Building your first homebuilt computer can be a challenge. It’s not particularly difficult. It’s not rocket science — it’s just mechanical construction. However, there are enough pitfalls and traps for the unwary.
Subscriber Richard Fuller wrote to ask if he could build a computer to replace his aging model:
My computer’s hinting that it’s reached retirement age. Apart from the frustration of sluggish performance (despite a daily maintenance regime) and peering at a 14″ monitor that takes up far too much of my desk space, the E key of the keyboard has worn right through! However, I can’t afford to race out and buy a new one, and in any case I’m averse to buying off-the-shelf kit because all my computers have been custom made.
The question, therefore, is this: how difficult is it for an average user to build his own computer? When I bought my first, twenty years ago, I had a reasonable understanding of it and its software, but since then things have moved on considerably and now I’m a mere button-pusher, probably with just enough knowledge to be thoroughly dangerous.
While I can remove and replace cards, fans, and so on, it seems the biggest hurdle might be that of deciding on a suitable specification, ie. good performance for routine computing (I’ve no interest in games or watching films on the computer) without spending money on unnecessarily high spec. components. On the other hand, it makes sense to have a machine with sufficient capability to last for quite a few years.
What would you advise? Is building a computer something that the average user can tackle with confidence? And how does one go about choosing components of the appropriate specification that will be compatible with each other? In respect of the latter, with the rapid advance of all components I should imagine any book on the subject would be out of date before it reached the bookshelves.
With thanks and best wishes,
My first advice to Richard was about economics. He didn’t say it was his intent, but just in case — don’t assume you can build your own computer to save money. It works in the opposite direction. You’d be buying parts at retail, even if discounted retail. You can’t compete with the computer manufacturers on price.
On the other hand, if you have particular components you want to use, then home-brew is the way to go. The most important is the case, to let you have room for future upgrades (more hard drive space, easier access to parts, etc.). Some pre-built PC’s have little that you can do or change.
Yes, it’s possible for the average user to build his own computer – but the first one is the challenge.
I built my first one by following the directions in the motherboard manual. Actually, it was an upgrade, rather than a full rebuild, but when you replace the motherboard, you end up disassembling almost the entire computer.
I finished the work, but I had a slight problem. It wouldn’t boot – that was back in about 1992, upgrading from a 386sx-16 to a 486-33.
Ultimately, I took it to a computer shop where they replaced the video card to solve the problem. The problem was that the boot process checked for the video card and wouldn’t boot if it didn’t find it. The video card was so much slower than the motherboard that the motherboard would say "video card, are you there?" The motherboard would give up before the video card got around to responding.

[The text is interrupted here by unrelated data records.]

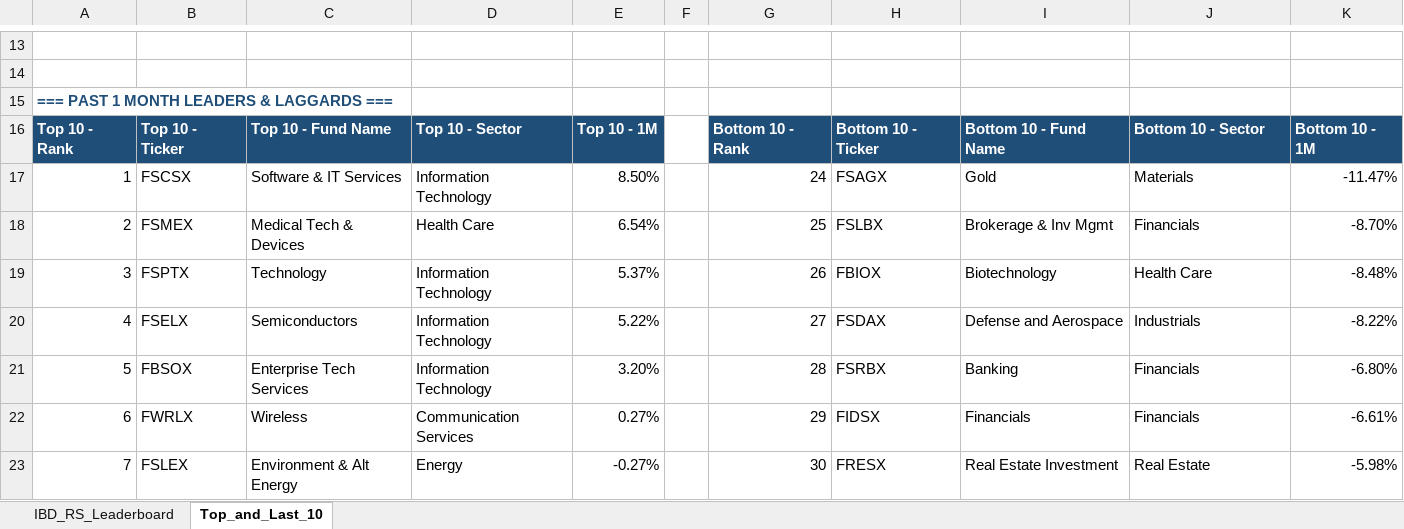
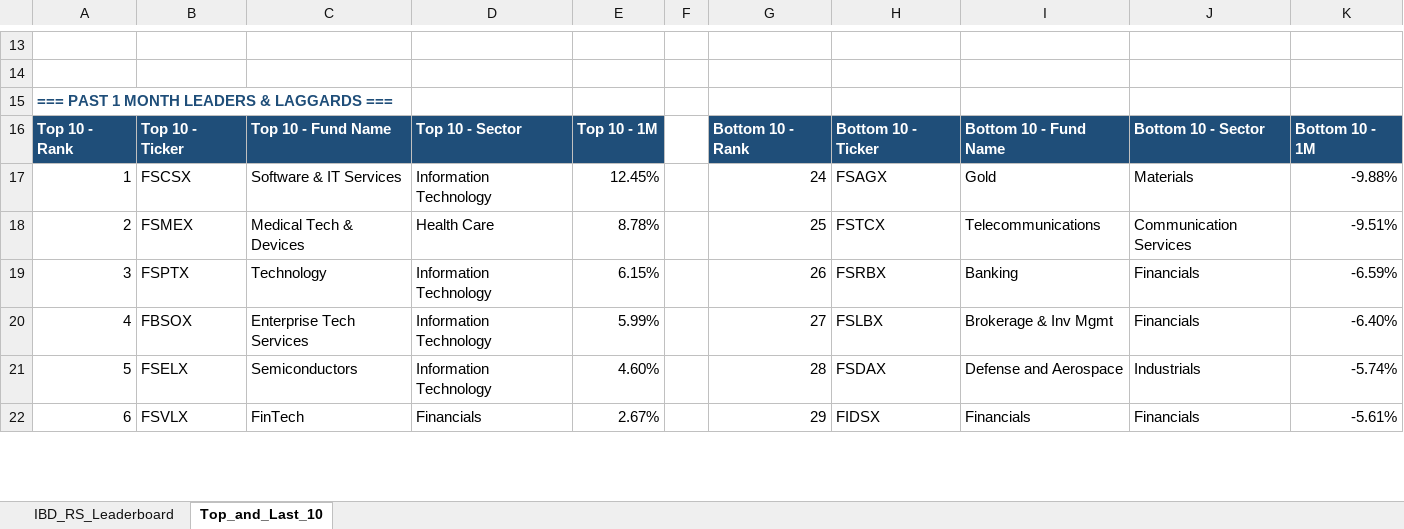
Before and after one commit to Jamesssurfer/Fidelity-Sector-Tracker, an Excel workbook: Fidelity_RS_Leaderboard.xlsx, sheet Top_and_Last_10, drawn as a sheet; only a part is shown, gaps mark what is left out; values as stored, in another font and other column widths than the file's, no borders; formulas without a stored value are shown as written; removed rows and columns are numbered as before the commit, all else as after; the diff covers the shown part only; the diff names each change by its address in the sheet, - before the commit and + after, or states it on an @@ line.

```diff
--- a/Fidelity_RS_Leaderboard.xlsx (sheet Top_and_Last_10)
+++ b/Fidelity_RS_Leaderboard.xlsx (sheet Top_and_Last_10)
-E17: 8.50%
+E17: 12.45%
-K17: -11.47%
+K17: -9.88%
-E18: 6.54%
+E18: 8.78%
-H18: FSLBX
+H18: FSTCX
-I18: Brokerage & Inv Mgmt
+I18: Telecommunications
-J18: Financials
+J18: Communication Services
-K18: -8.70%
+K18: -9.51%
-E19: 5.37%
+E19: 6.15%
-H19: FBIOX
+H19: FSRBX
-I19: Biotechnology
+I19: Banking
-J19: Health Care
+J19: Financials
-K19: -8.48%
+K19: -6.59%
-B20: FSELX
+B20: FBSOX
-C20: Semiconductors
+C20: Enterprise Tech Services
-E20: 5.22%
+E20: 5.99%
-H20: FSDAX
+H20: FSLBX
-I20: Defense and Aerospace
+I20: Brokerage & Inv Mgmt
-J20: Industrials
+J20: Financials
-K20: -8.22%
+K20: -6.40%
-B21: FBSOX
+B21: FSELX
-C21: Enterprise Tech Services
+C21: Semiconductors
-E21: 3.20%
+E21: 4.60%
-H21: FSRBX
+H21: FSDAX
-I21: Banking
+I21: Defense and Aerospace
-J21: Financials
+J21: Industrials
-K21: -6.80%
+K21: -5.74%
-B22: FWRLX
+B22: FSVLX
-C22: Wireless
+C22: FinTech
-D22: Communication Services
+D22: Financials
-E22: 0.27%
+E22: 2.67%
-K22: -6.61%
+K22: -5.61%
-row 23: 7 | FSLEX | Environment & Alt Energy | Energy | -0.27% |  | 30 | FRESX | Real Estate Investment | Real Estate | -5.98%
```
Also changed, not shown: 6 added rows, 5 removed rows and 200 edited cells elsewhere in this sheet, sheet IBD_RS_Leaderboard.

Another homebrew computer wouldn’t power on at all, for the simplest of reasons. I hadn’t plugged in the power connector into the motherboard with enough force.
I saw someone else building a computer, but they didn’t pay attention and inserted the memory backwards. I’m still not sure how she got the memory clipped down to the motherboard at both ends, while the line-up slot in the DIMM didn’t match the line-up bar in the memory slot.
So, yes, it’s possible — but it’s a lot easier to build your first homebuilt computer when you have someone whose done it before to walk you through the steps — and help you debug.
Richard wrote back to say:
Very many thanks for giving me the benefit of your experience, not least that assembling a home-built will not save money, which is the critical issue here.
One problem I have is that, due to the layout of my home-built desk, I need a proper desktop case — one that lies flat with the printer on top — and all the pre-built jobs have daft tower cases that take up too much space unless you put them under the desk, which I can’t.
Thanks again for the advice, which has at least given me a clearer perspective of the matter.